The surge in remote work, and a decline in demand for office space, during the COVID-19 pandemic has apparently wiped an estimated $453 billion off commercial real-estate value. That’s not good news for investors and pension funds relying on the value of these buildings.
The US National Bureau of Economic Research (NBER) – a nonprofit, non-government org – came up with the figure, and is predicting what it calls an “office real estate apocalypse.” While it focused its work on New York City, data from 105 office markets throughout America between 2000 and 2022 was included in a report this fall.
Prior to the coronavirus outbreak, 95 percent of office space was occupied in the US, according to the bureau. By the end of March 2020, occupancy dropped to 10 percent, it said. As of only a couple weeks ago, the NBER said office occupancy is still only at 47 percent.
Around the US, that resulted in a 17.5 percent decrease in lease revenue between January 2020, and May 2022, and not only because fewer offices were being occupied, but also because those that are being rented are going for shorter terms, lower prices per month, and a lot less floor space is needed as staff are told they can work from home for most or all the week.
Prior to the pandemic, 253 million square feet were rented per year; as of May 2022, just 59 million square feet had been rented, NBER’s data indicates. “This indicates a massive drop in office demand from tenants who are actively making space decisions,” NBER said.
There’s another problem: vacancy rates are not only at a 30-year high, NBER said 61.7 percent of in-force commercial leases haven’t come up for renewal since the pandemic.

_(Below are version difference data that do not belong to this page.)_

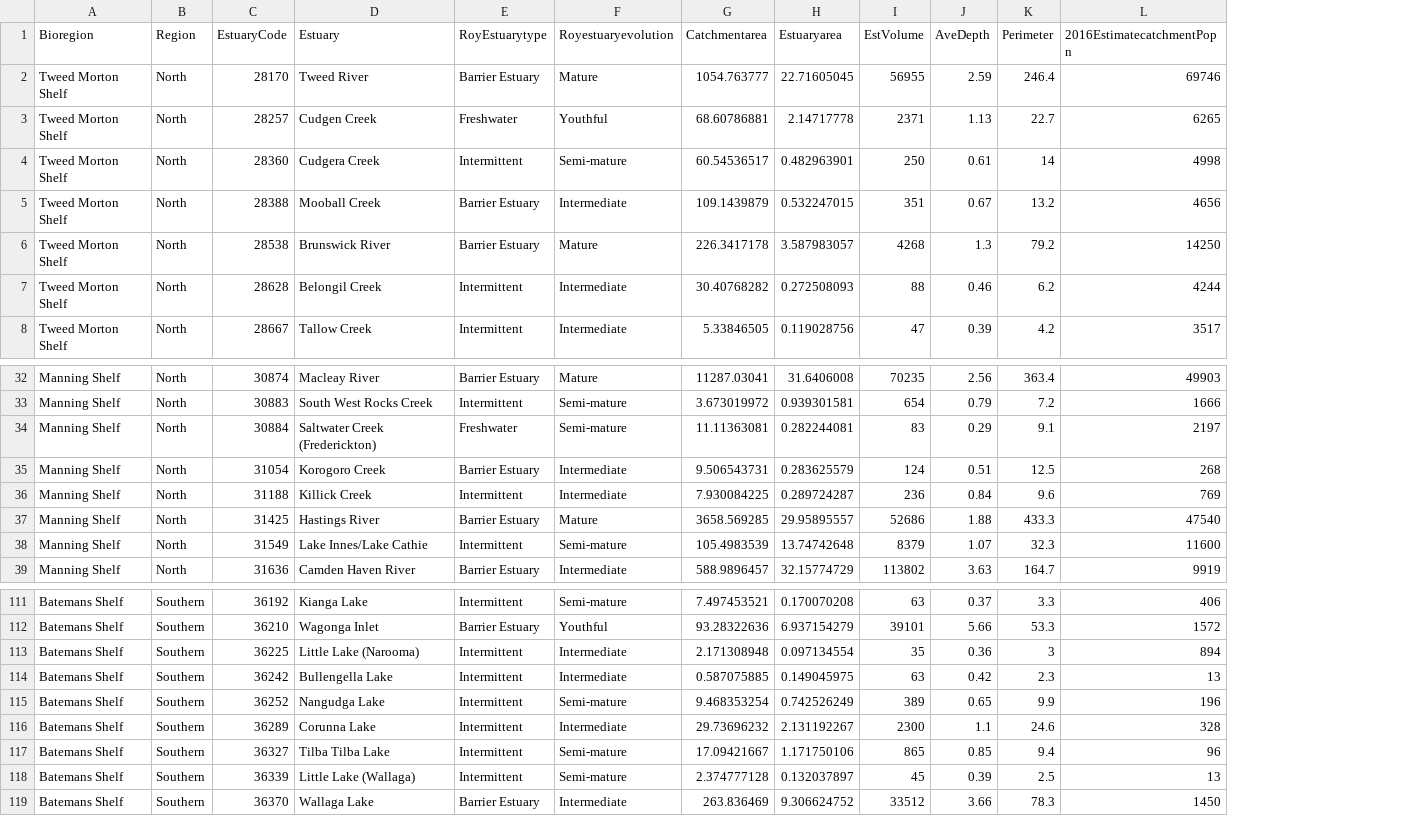
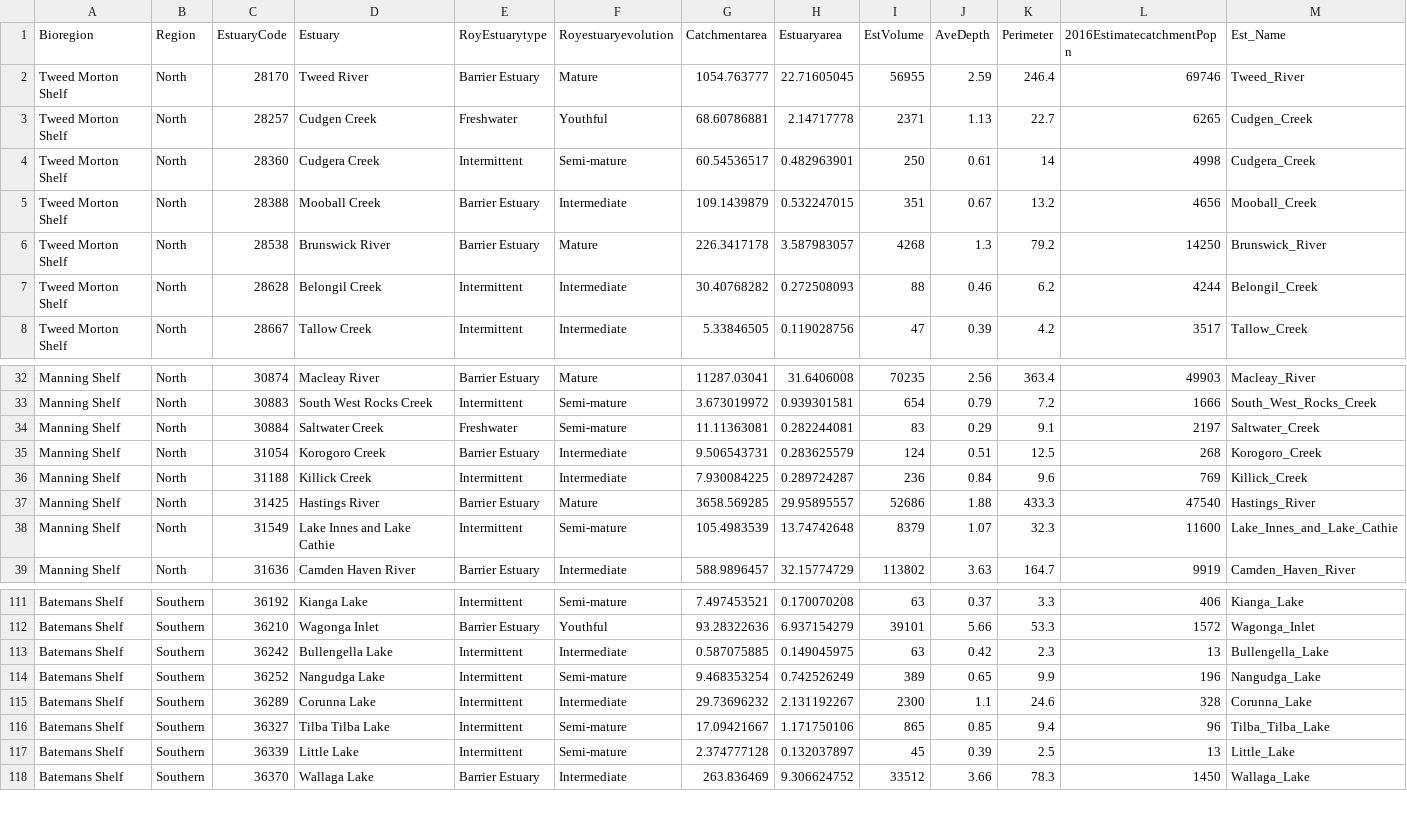
Before and after one commit to GregjWest/NSW_EstMac_Dev, a CSV file: Estuary_Overview.csv, drawn as a sheet; only a part is shown, gaps mark what is left out; removed rows and columns are numbered as before the commit, all else as after; the diff names each change by its address in the sheet, - before the commit and + after, or states it on an @@ line.

```diff
--- a/Estuary_Overview.csv
+++ b/Estuary_Overview.csv
+column M (Est_Name), rows 2-8: Tweed_River | Cudgen_Creek | Cudgera_Creek | Mooball_Creek | Brunswick_River | Belongil_Creek | Tallow_Creek; rows 32-39: Macleay_River | South_West_Rocks_Creek | Saltwater_Creek | Korogoro_Creek | Killick_Creek | Hastings_River | Lake_Innes_and_Lake_Cathie | Camden_Haven_River; rows 111-118: Kianga_Lake | Wagonga_Inlet | Bullengella_Lake | Nangudga_Lake | Corunna_Lake | Tilba_Tilba_Lake | Little_Lake | Wallaga_Lake
-D34 (Estuary): Saltwater Creek (Frederickton)
+D34 (Estuary): Saltwater Creek
-D38 (Estuary): Lake Innes/Lake Cathie
+D38 (Estuary): Lake Innes and Lake Cathie
-row 113: Batemans Shelf | Southern | 36225 | Little Lake (Narooma) | Intermittent | Intermediate | 2.171308948 | 0.097134554 | 35 | 0.36 | 3 | 894
-D117 (Estuary): Little Lake (Wallaga)
+D117 (Estuary): Little Lake
```
Also changed, not shown: 4 other files.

What that means is that commercial “rents may not have bottomed out yet,” NBER said.
That said, vacancy rates in, say, Silicon Valley have been improving lately.
According to NBER, investable commercial real estate assets totaled around $4.7 trillion in 2019, with offices the largest component. A common method used to invest in office real estate is commercial mortgage-backed securities (CMBS), which are managed and traded via commercial mortgage-backed indexes (CMBX) made up of pools of CMBSes.
According to NBER, more recent CMBXes tend to include a higher percentage of office collateral than earlier vintages. Those newer, office-heavy CMBXes, NBER said, are what’s losing the most money.
As for what to do with abandoned offices, which NBER has two suggestions: repurpose older offices into newer “A+” office buildings, which haven’t seen nearly as large a valuation and occupancy drop; or turn them into residential, multi-family spaces.
According to The San Francisco Standard, office buildings in the city remain empty due to the excessive costs of repurposing and rezoning buildings, as well as “market optimism that the return to office will continue at a gradual pace,” something NBER seems to have already concluded is unlikely to be the case. ®